Beavers argued, as she has in the past, that in the current system the attorney general is unaccountable to the people. Establishing direct elections would be the best way to make the officeholder directly answerable to the citizenry, she said.
“If the attorney general is supposed to be the attorney for the people of the state of Tennessee, then it doesn’t make much sense to me that he or she is twice removed from the citizens of Tennessee,” said Beavers. “Currently, the citizens of Tennessee must select a governor, who appoints his Supreme Court justices, who then in turn appoint the attorney general. This process eliminates any substantial or practical check of the attorney general by the people of Tennessee, the general’s main and most important clients.”
Doug Overbey, a Republican from Maryville, reiterated a version of his standard “if-it-ain’t-broke-don’t-fix-it” line against altering the attorney general selection process in any way.
“Unless it can be demonstrated that there is a problem in the way we have selected an attorney general since the constitutional convention of 1870, then we should not be changing it,” said Overbey. He went on to suggest that past attorneys general for the state have shown a lot of independence and courage in their willingness to pursue what they believe to be in the state’s best legal interests irrespective of partisan political considerations.
“The beauty of our federal system is that Tennessee does not have to follow the trend and elect its attorney general just because other states do,” said Overbey. “That is a decision where our state is sovereign.
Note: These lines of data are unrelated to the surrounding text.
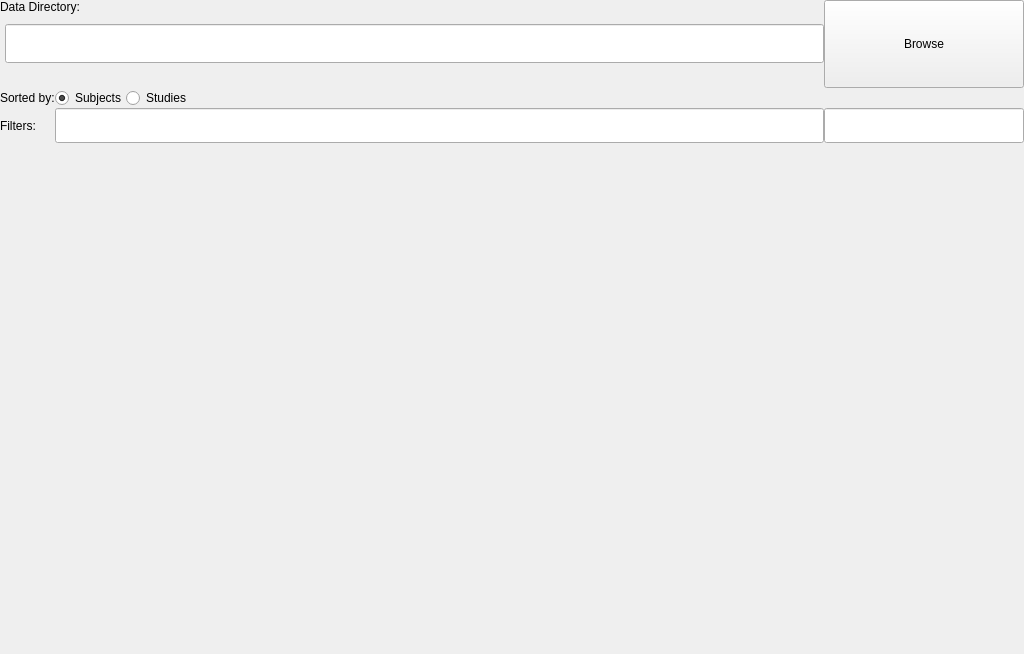
The window that src/ihm/SubjectsFrame.ui (lamyj/dicomifier) describes before a commit, drawn with Qt 5.
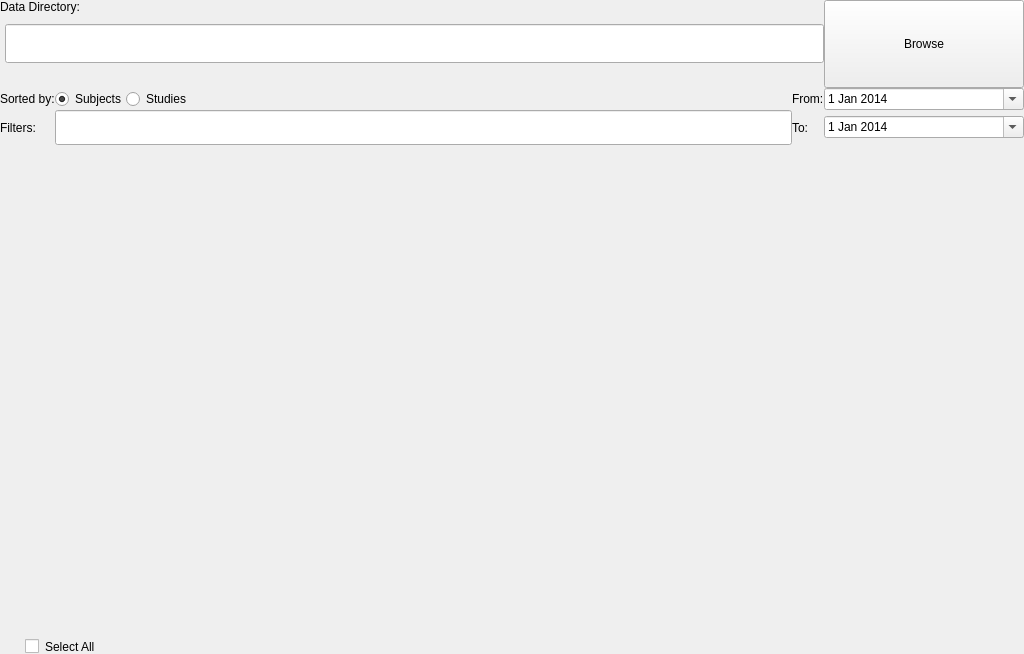
The same window after the commit.

Commit message: src/ihm: add Select All option

```diff
--- a/src/ihm/SubjectsFrame.ui
+++ b/src/ihm/SubjectsFrame.ui
@@ -45,7 +45,21 @@
    <property name="spacing">
     <number>0</number>
    </property>
-   <item row="4" column="0" colspan="5">
+   <item row="3" column="5">
+    <widget class="QDateEdit" name="dateEdit">
+     <property name="calendarPopup">
+      <bool>true</bool>
+     </property>
+     <property name="date">
+      <date>
+       <year>2014</year>
+       <month>1</month>
+       <day>1</day>
+      </date>
+     </property>
+    </widget>
+   </item>
+   <item row="5" column="0" colspan="6">
     <widget class="QWidget" name="widget" native="true">
      <property name="sizePolicy">
       <sizepolicy hsizetype="Expanding" vsizetype="Expanding">
@@ -58,6 +72,38 @@
      </property>
     </widget>
    </item>
+   <item row="0" column="5" rowspan="2" alignment="Qt::AlignBottom">
+    <widget class="QPushButton" name="browserButton">
+     <property name="minimumSize">
+      <size>
+       <width>200</width>
+       <height>88</height>
+      </size>
+     </property>
+     <property name="maximumSize">
+      <size>
+       <width>200</width>
+       <height>16777215</height>
+      </size>
+     </property>
+     <property name="text">
+      <string>Browse</string>
+     </property>
+    </widget>
+   </item>
+   <item row="3" column="2">
+    <widget class="QRadioButton" name="radioButton_2">
+     <property name="sizePolicy">
+      <sizepolicy hsizetype="Preferred" vsizetype="Fixed">
+       <horstretch>0</horstretch>
+       <verstretch>0</verstretch>
+      </sizepolicy>
+     </property>
+     <property name="text">
+      <string>Studies</string>
+     </property>
+    </widget>
+   </item>
    <item row="0" column="0" colspan="2" alignment="Qt::AlignTop">
     <widget class="QLabel" name="label">
      <property name="text">
@@ -71,49 +117,52 @@
      </property>
     </widget>
    </item>
-   <item row="0" column="4" rowspan="2" alignment="Qt::AlignBottom">
-    <widget class="QPushButton" name="browserButton">
+   <item row="3" column="4">
+    <widget class="QLabel" name="label_4">
+     <property name="text">
+      <string>From:</string>
+     </property>
+    </widget>
+   </item>
+   <item row="4" column="0">
+    <widget class="QLabel" name="label_3">
+     <property name="text">
+      <string>Filters:</string>
+     </property>
+    </widget>
+   </item>
+   <item row="4" column="1" colspan="3">
+    <widget class="QLineEdit" name="lineEdit">
      <property name="minimumSize">
       <size>
-       <width>200</width>
-       <height>88</height>
+       <width>0</width>
+       <height>35</height>
       </size>
      </property>
-     <property name="maximumSize">
-      <size>
-       <width>200</width>
-       <height>16777215</height>
-      </size>
-     </property>
-     <property name="text">
-      <string>Browse</string>
-     </property>
     </widget>
    </item>
-   <item row="2" column="0">
+   <item row="3" column="0">
     <widget class="QLabel" name="label_2">
      <property name="text">
       <string>Sorted by:</string>
      </property>
     </widget>
    </item>
-   <item row="3" column="4">
-    <widget class="QLineEdit" name="lineEdit_2">
-     <property name="sizePolicy">
-      <sizepolicy hsizetype="Preferred" vsizetype="Fixed">
-       <horstretch>0</horstretch>
-       <verstretch>0</verstretch>
-      </sizepolicy>
+   <item row="4" column="5">
+    <widget class="QDateEdit" name="dateEdit_2">
+     <property name="calendarPopup">
+      <bool>true</bool>
      </property>
-     <property name="minimumSize">
-      <size>
-       <width>200</width>
-       <height>35</height>
-      </size>
+     <property name="date">
+      <date>
+       <year>2014</year>
+       <month>1</month>
+       <day>1</day>
+      </date>
      </property>
     </widget>
    </item>
-   <item row="2" column="3">
+   <item row="3" column="3">
     <spacer name="horizontalSpacer_2">
      <property name="orientation">
       <enum>Qt::Horizontal</enum>
@@ -126,7 +175,7 @@
      </property>
     </spacer>
    </item>
-   <item row="1" column="0" colspan="4">
+   <item row="1" column="0" colspan="5">
     <widget class="QLineEdit" name="dataDirectory">
      <property name="sizePolicy">
       <sizepolicy hsizetype="Expanding" vsizetype="Preferred">
@@ -148,7 +197,7 @@
      </property>
     </widget>
    </item>
-   <item row="2" column="1">
+   <item row="3" column="1">
     <widget class="QRadioButton" name="radioButton">
      <property name="sizePolicy">
       <sizepolicy hsizetype="Preferred" vsizetype="Fixed">
@@ -164,33 +213,27 @@
      </property>
     </widget>
    </item>
-   <item row="3" column="1" colspan="3">
-    <widget class="QLineEdit" name="lineEdit">
-     <property name="minimumSize">
-      <size>
-       <width>0</width>
-       <height>35</height>
-      </size>
-     </property>
-    </widget>
-   </item>
-   <item row="3" column="0">
-    <widget class="QLabel" name="label_3">
+   <item row="4" column="4">
+    <widget class="QLabel" name="label_5">
      <property name="text">
-      <string>Filters:</string>
+      <string>To:</string>
      </property>
     </widget>
    </item>
-   <item row="2" column="2">
-    <widget class="QRadioButton" name="radioButton_2">
-     <property name="sizePolicy">
-      <sizepolicy hsizetype="Preferred" vsizetype="Fixed">
-       <horstretch>0</horstretch>
-       <verstretch>0</verstretch>
-      </sizepolicy>
+   <item row="6" column="0" colspan="3">
+    <widget class="QCheckBox" name="checkBox">
+     <property name="styleSheet">
+      <string notr="true">QCheckBox 
+{
+	margin-left: 25px;
+ }
+</string>
      </property>
      <property name="text">
-      <string>Studies</string>
+      <string>Select All</string>
+     </property>
+     <property name="tristate">
+      <bool>false</bool>
      </property>
     </widget>
    </item>
```
The commit also changes 11 other files.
We may have the only system of selecting the attorney general the way our attorney general is selected, but it may just be that…the framers of the 1870 constitution got it right.”
Beavers responded, “Maybe the framers of the 1870 constitution thought that was a good way to appoint the attorney general, but things changed in the 1970s when we started the Tennessee Plan.”